§ **PROBLEM STATEMENT**
Scan the entries below for the word "ServerExpress". Copy each line that has it.

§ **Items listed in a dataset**

—————

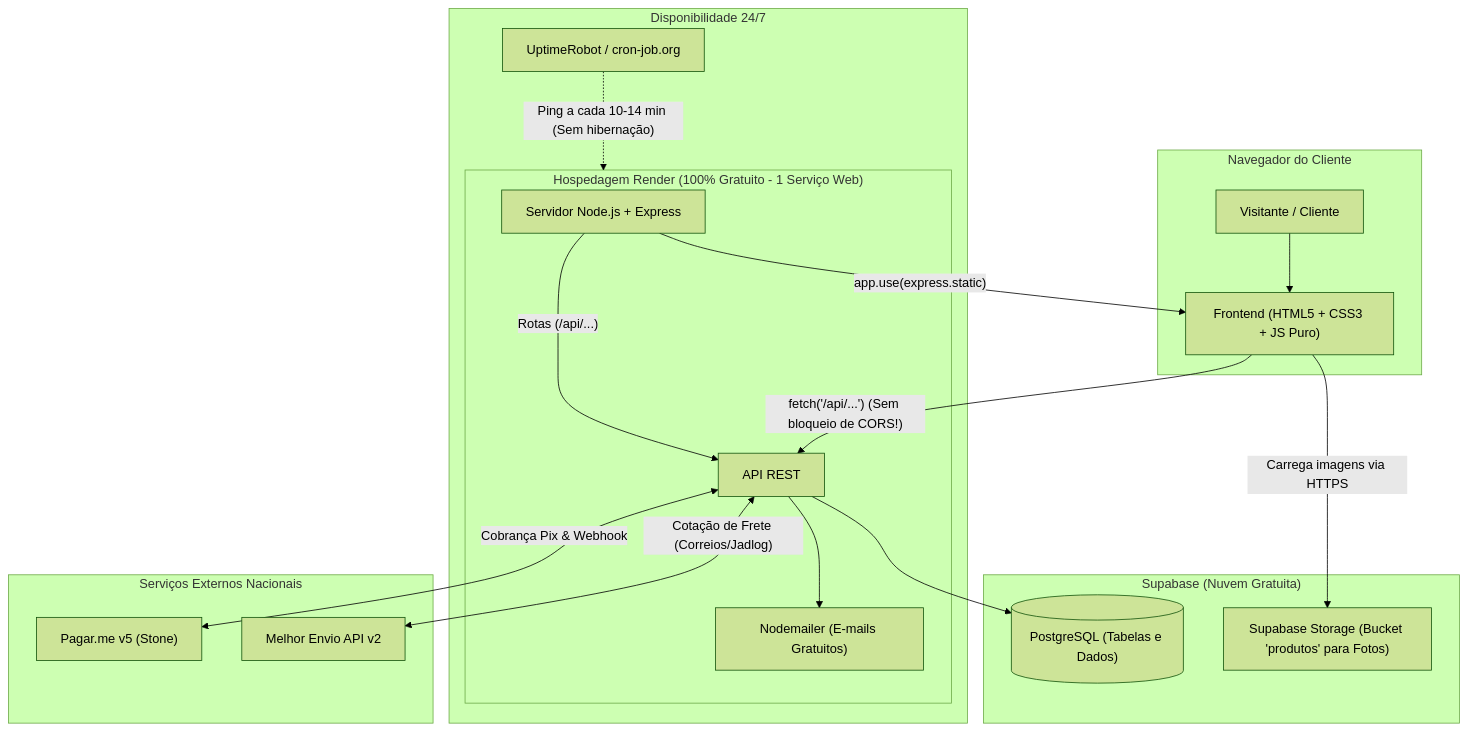
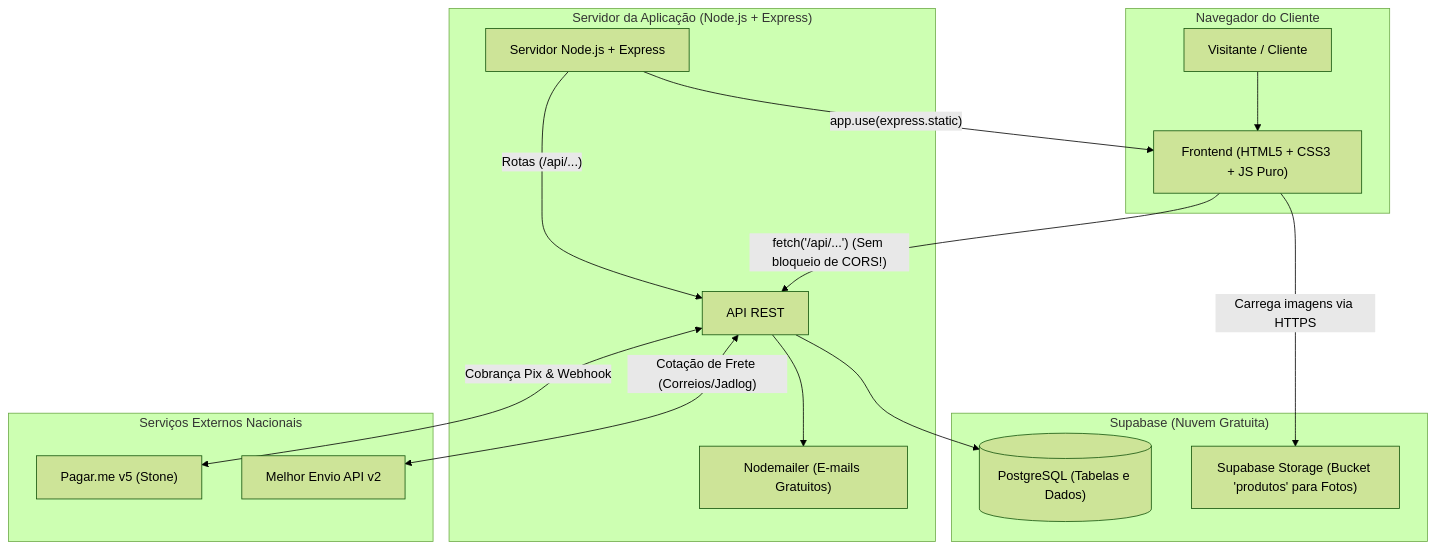
One commit to FelipeGardenghiDev/canivete-da-roca-pi2 changed the first of 2 diagrams in DIRETRIZES_DO_PROJETO.md. Above: the diagram before and after it, drawn with Mermaid (forest theme). The commit also changed other lines of this file and 26 other files, not shown here.

````diff
--- a/DIRETRIZES_DO_PROJETO.md
+++ b/DIRETRIZES_DO_PROJETO.md
@@ -21,30 +22,26 @@
 ```mermaid
 flowchart TD
     subgraph Cliente ["Navegador do Cliente"]
         User["Visitante / Cliente"] --> Telas["Frontend (HTML5 + CSS3 + JS Puro)"]
     end
 
-    subgraph Monitoramento ["Disponibilidade 24/7"]
-        Uptime["UptimeRobot / cron-job.org"] -.->|"Ping a cada 10-14 min (Sem hibernação)"| RenderApp
-    end
-
-    subgraph RenderApp ["Hospedagem Render (100% Gratuito - 1 Serviço Web)"]
+    subgraph AppServer ["Servidor da Aplicação (Node.js + Express)"]
         ServerExpress["Servidor Node.js + Express"]
         ServerExpress -->|"app.use(express.static)"| Telas
         ServerExpress -->|"Rotas (/api/...)"| API["API REST"]
         API --> Mailer["Nodemailer (E-mails Gratuitos)"]
     end
 
     subgraph NuvemSupabase ["Supabase (Nuvem Gratuita)"]
         API --> DB[("PostgreSQL (Tabelas e Dados)")]
         Storage["Supabase Storage (Bucket 'produtos' para Fotos)"]
         Telas -->|"Carrega imagens via HTTPS"| Storage
     end
 
     subgraph Integracoes ["Serviços Externos Nacionais"]
         API <-->|"Cobrança Pix & Webhook"| Pagarme["Pagar.me v5 (Stone)"]
         API <-->|"Cotação de Frete (Correios/Jadlog)"| MelhorEnvio["Melhor Envio API v2"]
     end
 
     Telas -->|"fetch('/api/...') (Sem bloqueio de CORS!)"| API
 ```
````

—————

§ **ANSWER BOX**
         ServerExpress["Servidor Node.js + Express"]
         ServerExpress -->|"app.use(express.static)"| Telas
         ServerExpress -->|"Rotas (/api/...)"| API["API REST"]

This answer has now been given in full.